───── DATA FOR THE TASK ─────

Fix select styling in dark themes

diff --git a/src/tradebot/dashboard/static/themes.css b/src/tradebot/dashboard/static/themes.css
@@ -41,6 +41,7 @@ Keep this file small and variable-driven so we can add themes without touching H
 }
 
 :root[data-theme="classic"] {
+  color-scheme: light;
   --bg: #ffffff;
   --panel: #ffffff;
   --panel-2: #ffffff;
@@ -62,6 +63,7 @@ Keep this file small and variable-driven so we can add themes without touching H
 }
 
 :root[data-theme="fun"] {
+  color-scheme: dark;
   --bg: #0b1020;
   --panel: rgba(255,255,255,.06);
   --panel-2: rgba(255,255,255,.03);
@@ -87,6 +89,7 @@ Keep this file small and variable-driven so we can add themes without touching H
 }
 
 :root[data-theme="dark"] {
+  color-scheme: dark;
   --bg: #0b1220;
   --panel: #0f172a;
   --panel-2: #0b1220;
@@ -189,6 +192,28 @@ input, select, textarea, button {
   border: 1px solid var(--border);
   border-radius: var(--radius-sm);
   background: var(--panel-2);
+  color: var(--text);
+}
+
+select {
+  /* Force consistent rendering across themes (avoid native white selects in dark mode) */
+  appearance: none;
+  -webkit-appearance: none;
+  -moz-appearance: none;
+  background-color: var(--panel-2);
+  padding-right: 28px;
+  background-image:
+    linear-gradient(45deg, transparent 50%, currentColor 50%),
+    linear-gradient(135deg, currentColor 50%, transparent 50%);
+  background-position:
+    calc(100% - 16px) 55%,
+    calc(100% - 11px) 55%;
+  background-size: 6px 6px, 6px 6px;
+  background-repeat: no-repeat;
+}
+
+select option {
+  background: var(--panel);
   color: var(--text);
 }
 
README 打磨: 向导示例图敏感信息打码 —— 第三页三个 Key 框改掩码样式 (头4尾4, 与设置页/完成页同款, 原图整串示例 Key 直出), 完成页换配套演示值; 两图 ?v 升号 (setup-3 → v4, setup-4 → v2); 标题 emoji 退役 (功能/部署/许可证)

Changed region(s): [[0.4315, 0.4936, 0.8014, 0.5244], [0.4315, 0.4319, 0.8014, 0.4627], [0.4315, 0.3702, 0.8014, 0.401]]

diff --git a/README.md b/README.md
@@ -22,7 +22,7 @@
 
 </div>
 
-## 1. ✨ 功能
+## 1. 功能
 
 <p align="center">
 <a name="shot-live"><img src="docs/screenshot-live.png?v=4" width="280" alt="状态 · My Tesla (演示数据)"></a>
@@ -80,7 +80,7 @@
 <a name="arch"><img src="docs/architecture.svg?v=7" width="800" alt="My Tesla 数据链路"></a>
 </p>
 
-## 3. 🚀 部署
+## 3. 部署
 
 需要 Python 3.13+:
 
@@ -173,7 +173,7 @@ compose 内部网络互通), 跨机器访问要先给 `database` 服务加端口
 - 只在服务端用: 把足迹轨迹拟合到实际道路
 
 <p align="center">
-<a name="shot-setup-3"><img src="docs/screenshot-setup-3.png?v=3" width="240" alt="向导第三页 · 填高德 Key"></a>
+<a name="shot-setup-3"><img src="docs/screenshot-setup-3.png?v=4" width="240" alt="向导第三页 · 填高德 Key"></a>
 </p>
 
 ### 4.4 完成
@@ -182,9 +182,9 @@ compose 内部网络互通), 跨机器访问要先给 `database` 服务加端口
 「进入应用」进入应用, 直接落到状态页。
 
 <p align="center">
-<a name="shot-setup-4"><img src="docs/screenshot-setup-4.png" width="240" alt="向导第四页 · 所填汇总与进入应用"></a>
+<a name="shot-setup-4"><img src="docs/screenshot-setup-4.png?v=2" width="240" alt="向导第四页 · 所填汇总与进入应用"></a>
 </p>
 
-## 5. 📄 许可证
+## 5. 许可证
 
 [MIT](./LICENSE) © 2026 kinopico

─────

▶ EXERCISE REQUIREMENTS
After locating the line holding "README 打磨: 向导示例图敏感信息打码" above, output exactly that line and every line after it through the line holding "-80,7 +80,7 @@". Include nothing else.

▶ WRITTEN SOLUTION
README 打磨: 向导示例图敏感信息打码 —— 第三页三个 Key 框改掩码样式 (头4尾4, 与设置页/完成页同款, 原图整串示例 Key 直出), 完成页换配套演示值; 两图 ?v 升号 (setup-3 → v4, setup-4 → v2); 标题 emoji 退役 (功能/部署/许可证)

Changed region(s): [[0.4315, 0.4936, 0.8014, 0.5244], [0.4315, 0.4319, 0.8014, 0.4627], [0.4315, 0.3702, 0.8014, 0.401]]

diff --git a/README.md b/README.md
@@ -22,7 +22,7 @@
 
 </div>
 
-## 1. ✨ 功能
+## 1. 功能
 
 <p align="center">
 <a name="shot-live"><img src="docs/screenshot-live.png?v=4" width="280" alt="状态 · My Tesla (演示数据)"></a>
@@ -80,7 +80,7 @@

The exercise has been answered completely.